Treatment and Breakthroughs in Alzheimer’s Disease

2019-11-02 | Uncategorized | By Alexa Willis | 0 Comments

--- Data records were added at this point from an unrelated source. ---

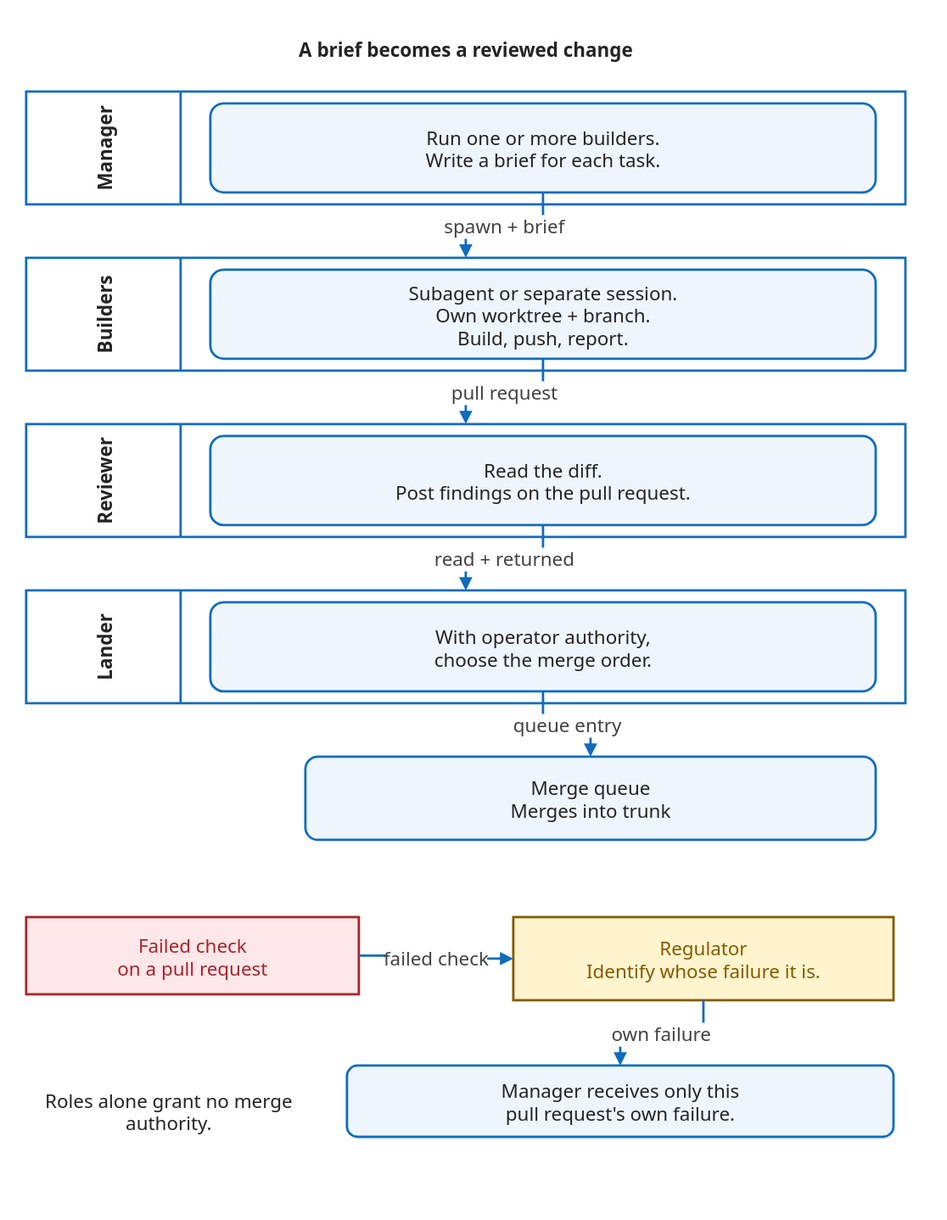
wshallwshall/korus keeps this draw.io diagram as docs/assets/diagrams/g04-build-handoffs.svg. Above is the earlier version. Source tidied: cells renumbered, new cells last; positions are measured from the earlier drawing's top-left corner, leaving out a move shared by most shapes.
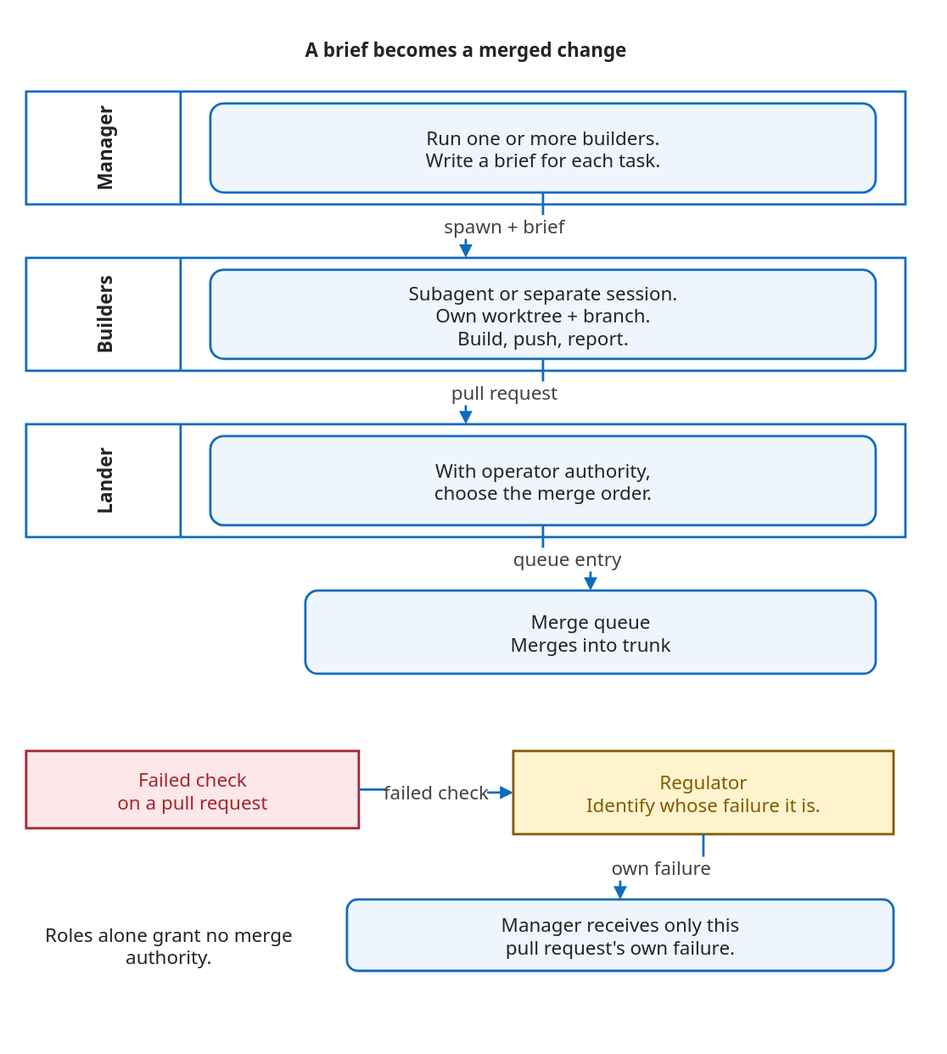
The same diagram one commit later.

Commit message:
docs(diagrams): redraw g04-build-handoffs without the retired Reviewer lane (#107)

The edit, as a diff of the source:
```diff
@@ -3,19 +3,19 @@
     <mxCell id="0" />
     <mxCell id="1" parent="0" />
     <mxCell id="2" style="html=0;fontFamily=Segoe UI,Arial,sans-serif;fontSize=16;fontColor=#242424;strokeColor=#0f6cbd;strokeWidth=2;fillColor=#eef5fc;spacing=10;fillColor=#ffffff;strokeColor=none;fontFamily=Segoe UI,Arial,sans-serif;fontSize=16;" parent="1" vertex="1">
-      <mxGeometry width="760" height="990" as="geometry" />
+      <mxGeometry y="140" width="760" height="850" as="geometry" />
     </mxCell>
-    <mxCell id="3" value="A brief becomes a reviewed change" style="html=0;fontFamily=Segoe UI,Arial,sans-serif;fontSize=16;fontColor=#242424;strokeColor=#0f6cbd;strokeWidth=2;fillColor=#eef5fc;spacing=10;fillColor=none;strokeColor=none;spacing=0;fontStyle=1;fontFamily=Segoe UI,Arial,sans-serif;fontSize=16;" parent="1" vertex="1">
-      <mxGeometry x="10" y="8" width="740" height="42" as="geometry" />
+    <mxCell id="3" value="A brief becomes a merged change" style="html=0;fontFamily=Segoe UI,Arial,sans-serif;fontSize=16;fontColor=#242424;strokeColor=#0f6cbd;strokeWidth=2;fillColor=#eef5fc;spacing=10;fillColor=none;strokeColor=none;spacing=0;fontStyle=1;fontFamily=Segoe UI,Arial,sans-serif;fontSize=16;" parent="1" vertex="1">
+      <mxGeometry x="10" y="148" width="740" height="42" as="geometry" />
     </mxCell>
     <mxCell id="4" value="Manager" style="html=0;fontFamily=Segoe UI,Arial,sans-serif;fontSize=16;fontColor=#242424;strokeColor=#0f6cbd;strokeWidth=2;fillColor=#eef5fc;spacing=10;swimlane;startSize=130;horizontal=0;fillColor=#ffffff;fontFamily=Segoe UI,Arial,sans-serif;fontSize=16;" parent="1" vertex="1">
-      <mxGeometry x="10" y="65" width="740" height="95" as="geometry" />
+      <mxGeometry x="10" y="205" width="740" height="95" as="geometry" />
     </mxCell>
     <mxCell id="5" value="Run one or more builders.&#10;Write a brief for each task." style="html=0;fontFamily=Segoe UI,Arial,sans-serif;fontSize=16;fontColor=#242424;strokeColor=#0f6cbd;strokeWidth=2;fillColor=#eef5fc;spacing=10;rounded=1;fontFamily=Segoe UI,Arial,sans-serif;fontSize=16;" parent="4" vertex="1">
       <mxGeometry x="155" y="10" width="560" height="75" as="geometry" />
     </mxCell>
     <mxCell id="6" value="Builders" style="html=0;fontFamily=Segoe UI,Arial,sans-serif;fontSize=16;fontColor=#242424;strokeColor=#0f6cbd;strokeWidth=2;fillColor=#eef5fc;spacing=10;swimlane;startSize=130;horizontal=0;fillColor=#ffffff;fontFamily=Segoe UI,Arial,sans-serif;fontSize=16;" parent="1" vertex="1">
-      <mxGeometry x="10" y="205" width="740" height="95" as="geometry" />
+      <mxGeometry x="10" y="345" width="740" height="95" as="geometry" />
     </mxCell>
     <mxCell id="7" value="Subagent or separate session.&#10;Own worktree + branch.&#10;Build, push, report." style="html=0;fontFamily=Segoe UI,Arial,sans-serif;fontSize=16;fontColor=#242424;strokeColor=#0f6cbd;strokeWidth=2;fillColor=#eef5fc;spacing=10;rounded=1;fontFamily=Segoe UI,Arial,sans-serif;fontSize=16;" parent="6" vertex="1">
       <mxGeometry x="155" y="10" width="560" height="75" as="geometry" />
@@ -23,24 +23,15 @@
     <mxCell id="8" value="spawn + brief" style="edgeStyle=orthogonalEdgeStyle;rounded=0;html=0;fontFamily=Segoe UI,Arial,sans-serif;fontSize=16;fontColor=#424242;labelBackgroundColor=#ffffff;strokeColor=#0f6cbd;strokeWidth=2;endArrow=block;endFill=1;" parent="1" edge="1" source="5" target="6">
       <mxGeometry relative="1" as="geometry" />
     </mxCell>
-    <mxCell id="9" value="Reviewer" style="html=0;fontFamily=Segoe UI,Arial,sans-serif;fontSize=16;fontColor=#242424;strokeColor=#0f6cbd;strokeWidth=2;fillColor=#eef5fc;spacing=10;swimlane;startSize=130;horizontal=0;fillColor=#ffffff;fontFamily=Segoe UI,Arial,sans-serif;fontSize=16;" parent="1" vertex="1">
-      <mxGeometry x="10" y="345" width="740" height="95" as="geometry" />
-    </mxCell>
-    <mxCell id="10" value="Read the diff.&#10;Post findings on the pull request." style="html=0;fontFamily=Segoe UI,Arial,sans-serif;fontSize=16;fontColor=#242424;strokeColor=#0f6cbd;strokeWidth=2;fillColor=#eef5fc;spacing=10;rounded=1;fontFamily=Segoe UI,Arial,sans-serif;fontSize=16;" parent="9" vertex="1">
-      <mxGeometry x="155" y="10" width="560" height="75" as="geometry" />
-    </mxCell>
-    <mxCell id="11" value="pull request" style="edgeStyle=orthogonalEdgeStyle;rounded=0;html=0;fontFamily=Segoe UI,Arial,sans-serif;fontSize=16;fontColor=#424242;labelBackgroundColor=#ffffff;strokeColor=#0f6cbd;strokeWidth=2;endArrow=block;endFill=1;" parent="1" edge="1" source="7" target="9">
-      <mxGeometry relative="1" as="geometry" />
-    </mxCell>
     <mxCell id="12" value="Lander" style="html=0;fontFamily=Segoe UI,Arial,sans-serif;fontSize=16;fontColor=#242424;strokeColor=#0f6cbd;strokeWidth=2;fillColor=#eef5fc;spacing=10;swimlane;startSize=130;horizontal=0;fillColor=#ffffff;fontFamily=Segoe UI,Arial,sans-serif;fontSize=16;" parent="1" vertex="1">
       <mxGeometry x="10" y="485" width="740" height="95" as="geometry" />
     </mxCell>
     <mxCell id="13" value="With operator authority,&#10;choose the merge order." style="html=0;fontFamily=Segoe UI,Arial,sans-serif;fontSize=16;fontColor=#242424;strokeColor=#0f6cbd;strokeWidth=2;fillColor=#eef5fc;spacing=10;rounded=1;fontFamily=Segoe UI,Arial,sans-serif;fontSize=16;" parent="12" vertex="1">
       <mxGeometry x="155" y="10" width="560" height="75" as="geometry" />
     </mxCell>
-    <mxCell id="14" value="read + returned" style="edgeStyle=orthogonalEdgeStyle;rounded=0;html=0;fontFamily=Segoe UI,Arial,sans-serif;fontSize=16;fontColor=#424242;labelBackgroundColor=#ffffff;strokeColor=#0f6cbd;strokeWidth=2;endArrow=block;endFill=1;" parent="1" edge="1" source="10" target="12">
-      <mxGeometry relative="1" as="geometry" />
-    </mxCell>
+    <mxCell id="11" value="pull request" style="edgeStyle=orthogonalEdgeStyle;rounded=0;html=0;fontFamily=Segoe UI,Arial,sans-serif;fontSize=16;fontColor=#424242;labelBackgroundColor=#ffffff;strokeColor=#0f6cbd;strokeWidth=2;endArrow=block;endFill=1;" parent="1" edge="1" source="7" target="12">
+      <mxGeometry relative="1" as="geometry" />
+    </mxCell>
     <mxCell id="15" value="Merge queue&#10;Merges into trunk" style="html=0;fontFamily=Segoe UI,Arial,sans-serif;fontSize=16;fontColor=#242424;strokeColor=#0f6cbd;strokeWidth=2;fillColor=#eef5fc;spacing=10;rounded=1;fontFamily=Segoe UI,Arial,sans-serif;fontSize=16;" parent="1" vertex="1">
       <mxGeometry x="245" y="625" width="480" height="70" as="geometry" />
     </mxCell>
```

Alzheimer’s disease has no known cause and no known cure. However, that does not mean we can do nothing to prevent or treat the disease. The greatest risk for Alzheimer’s disease is age. We all age, and most of us hope to age gracefully and in good health. We can maintain a good weight, eat foods that are heart healthy (everything that is heart healthy is brain healthy too), and keep our bodies moving. Reducing stress and having social connections are good for a sound mind. Keeping actively involved in learning creates new brain cells, making it more resilient to disease. 
 
I recently attended Dennis Selkoe’s update on Alzheimer’s research. He was very enthusiastic about a research study in its 3rd trial stage that may lead to a possible cure for the disease. You probably remember how vaccines work; researchers gave study participants a small dose of beta-amyloid protein, just as we get a small dose of smallpox when vaccinated against that disease. The body generally builds up antibodies against whatever is injected and gives protection against getting the disease. In that research trial, a few participants had swelling of the brain and the study was stopped. However, it was discovered that those who had a strong reaction to the vaccine progressed in Alzheimer’s much slower and the few who died from other causes (no one died from the vaccine), showed on autopsy very few of the plaques and tangles which are the hallmarks of Alzheimer’s. Recently, researchers have engineered a synthetic beta-amyloid protein and they are optimistic that it will show the promise that the first vaccine did. 
 
The medications of Aricept, Razadyne, Exelon and Namenda have been helpful in some people to seemingly slow down the disease. It doesn’t slow the changes in the brain but it helps the healthy brain cells work better. This improves function in some patients. 
 
Other treatments are less known but very effective. Nancy Emerson Lombardo of the Boston University Alzheimer’s Research team has helped develop a brain healthy diet. Omega fish oils, nuts like walnuts and almonds, as well as certain spices are found to be beneficial to brain function.  
 
Lynn Lazarus Serper has developed another treatment for Alzheimer’s patients: retraining the brain to remember. The Serper Method is a series of workbooks set up to retrain the brain in language and calculations. A Serper coach works with a family to set up a schedule of sessions each day with the person with Alzheimer’s. I have personally seen people regain lost skills in language. In addition, the socialization of the lessons aids in brain health. When we are happily engaged with others, we feel healthier.  

 
In a study begun in 1987 by Mary Mittleman and her group at the New York University School of Medicine’s Alzheimer’s Disease Center, caregivers were educated in the disease and supported throughout the caregiving experience. It was found that those who received education and support were able to continue home based caregiving for up to 2 years longer, avoiding nursing home placement. Today coaches go to the home to teach about the changes Alzheimer’s and other dementias bring and provide approaches to the changes that ease caregiving and empower the person with dementia to stay involved in life. The approaches are built on the habilitation model developed by Paul Raia and Joanne Koenig-Coste of the Massachusetts Alzheimer’s Association. Rather than focus on the label of dementia, the caregiver is encouraged to relate to the person who is still there. The caregiver learns to speak differently and respond differently in light of the brain changes. I have personally coached some 1400 families and know it works. Caregiver stress is reduced because the family member is calmer and more engaged, and the caregiver has tools to manage the changes in function and behavior. 
 
So the diagnosis of Alzheimer’s doesn’t have to be catastrophic. There is treatment. There is hope for medical intervention. For further information, visit www.alz.org. Research opportunities and support groups are listed and each has a helpline to answer questions.